Before-and-after page screenshots
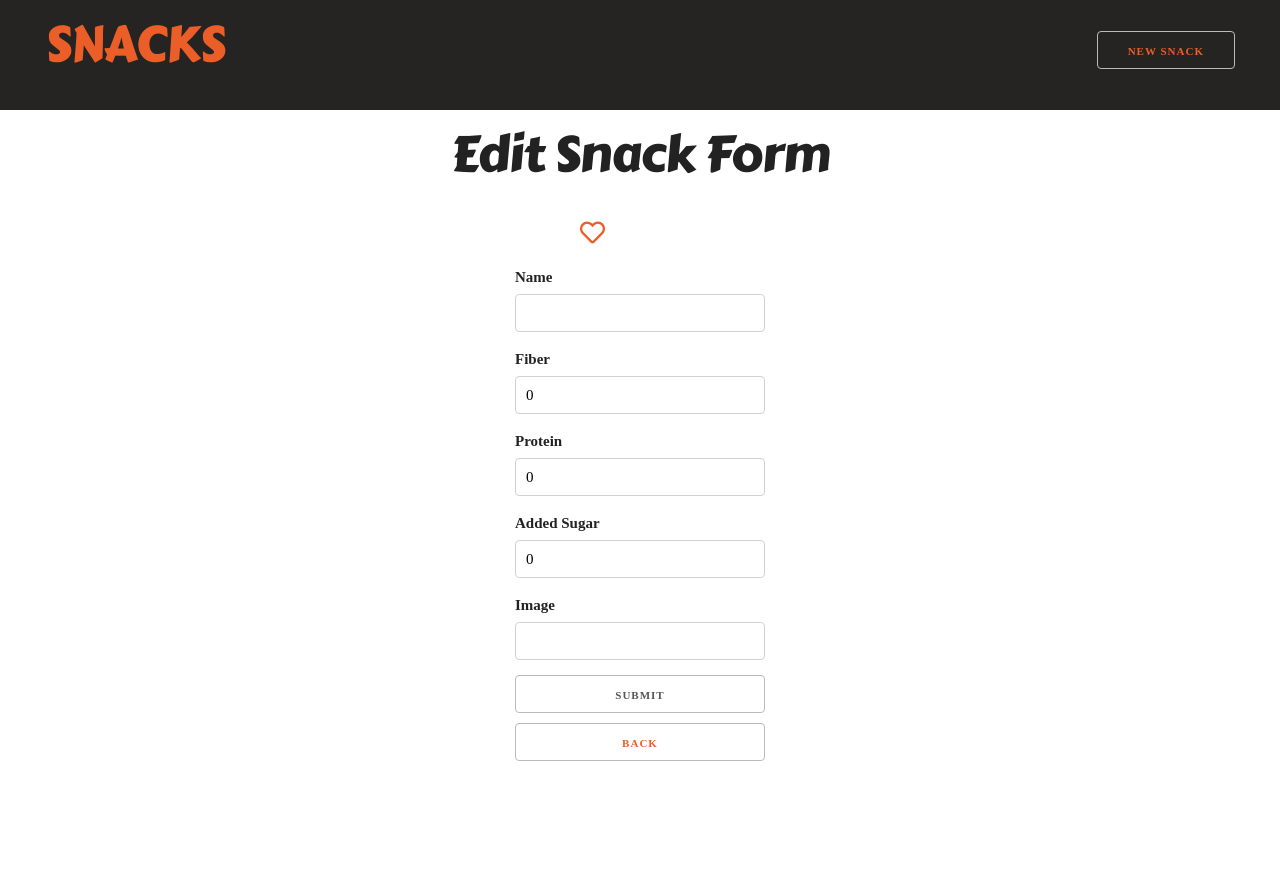
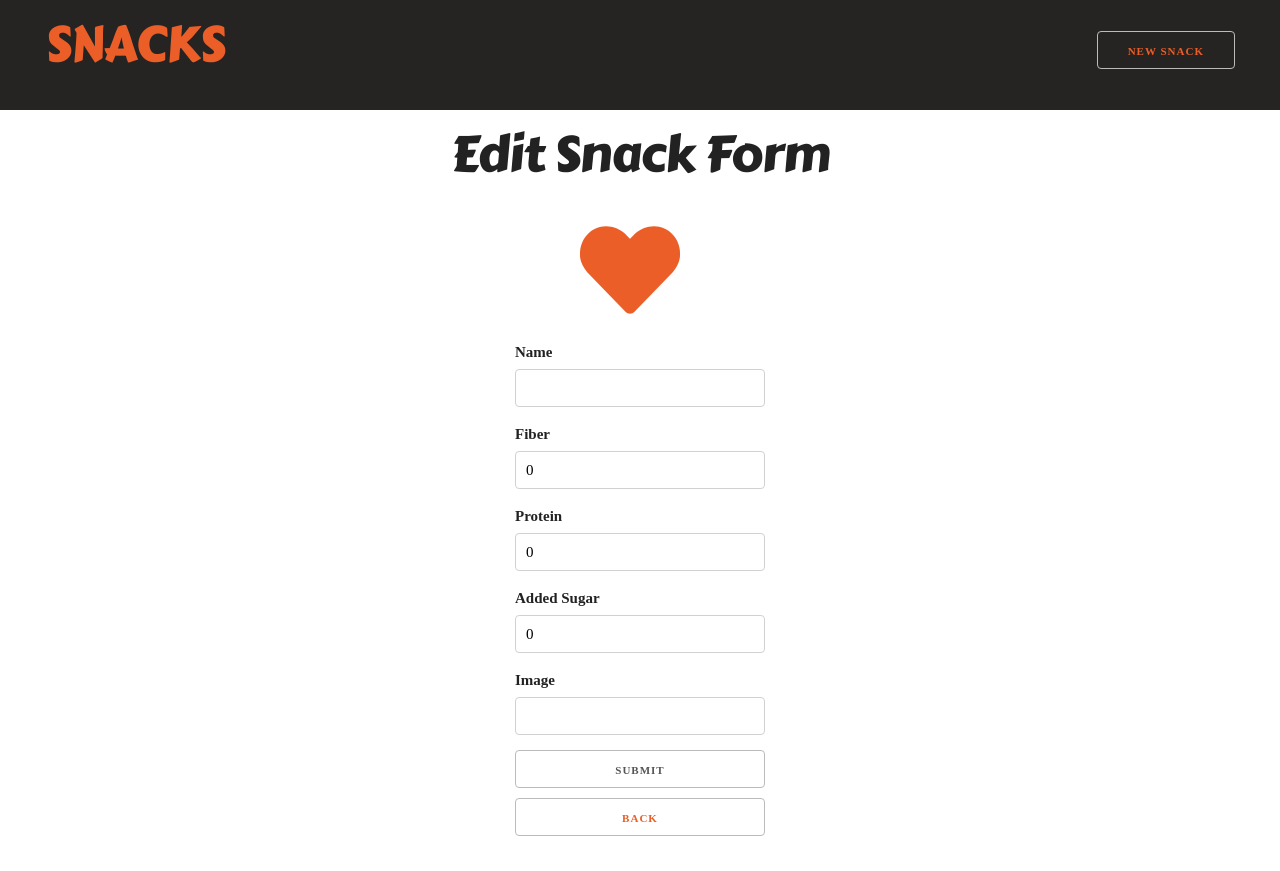
Before and after one commit to JerryDeJesus/snack-a-log, a React (Create React App) app in the folder front-end/: page /snacks/1/edit in a window 1280 px wide. Before the commit the page ends 800 px from the top, so only its background shows below. Built offline with nearby package versions, Linux system fonts and the light colour scheme; no server answers; a web font is replaced by a local one.

Commit message:
fixed heart shape

```diff
--- a/front-end/src/Components/HeartHealth.js
+++ b/front-end/src/Components/HeartHealth.js
@@ -2,10 +2,10 @@ import heartSolid from "../assets/heart-solid.png";
 import heartOutline from "../assets/heart-regular.png";
 
 function HeartHealth(snackHealth) {
-  if(snackHealth == true) {
-    return <h4><img className = "heart" src = {heartSolid} alt = "healthy food" /></h4>
+  if(snackHealth) {
+    return <h4><img src = {heartSolid} alt = "healthy food" /></h4>
   } else {
-    return <h4><img className = "heart" src = {heartOutline} alt = "unhealthy food"  /></h4>
+    return <h4><img src = {heartOutline} alt = "unhealthy food"  /></h4>
   }
 }
 
--- a/front-end/src/Components/Snack.js
+++ b/front-end/src/Components/Snack.js
@@ -19,7 +19,7 @@ function Snack({snack}) {
                     <h4><img src = {image} alt = {is_healthy ? 'healthy food' : 'unhealthy food'} /></h4>
                     <h4>{name}</h4>
                     <h4>{is_healthy}</h4>
-                    <span>{HeartHealth(is_healthy)}</span>
+                    <span className="all-display-heart">{HeartHealth(is_healthy)}</span>
                 </div>
             </Link>
         </article>
--- a/front-end/src/Components/SnackDetails.js
+++ b/front-end/src/Components/SnackDetails.js
@@ -35,7 +35,6 @@ function SnackDetails() {
                 <h5>{name}</h5>
                 <img src = {image} alt = {name} />
                 <br />
-                <h4>Health: {is_healthy ? 'true' : 'false'}</h4>
                 <h6>Protein: {protein}</h6>
                 <h6>Fiber: {fiber}</h6>
                 <h6>Added Sugar: {added_sugar}</h6>
--- a/front-end/src/index.css
+++ b/front-end/src/index.css
@@ -60,9 +60,13 @@ h4 {
 }
 
 /* PERSONAL CSS STYLE START */
-h4 .heart {
+.heart img {
+    width: 100px;
+}
+
+.all-display-heart h4 img {
     width: 25px;
-} */
+}
 
 .snack-card span {
     width: 25px;
```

◆ Exercise details: Which lines above contain the word "HeartHealth"? Copy each of them.

◆ Exercise answer:
--- a/front-end/src/Components/HeartHealth.js
+++ b/front-end/src/Components/HeartHealth.js
 function HeartHealth(snackHealth) {
-                    <span>{HeartHealth(is_healthy)}</span>
+                    <span className="all-display-heart">{HeartHealth(is_healthy)}</span>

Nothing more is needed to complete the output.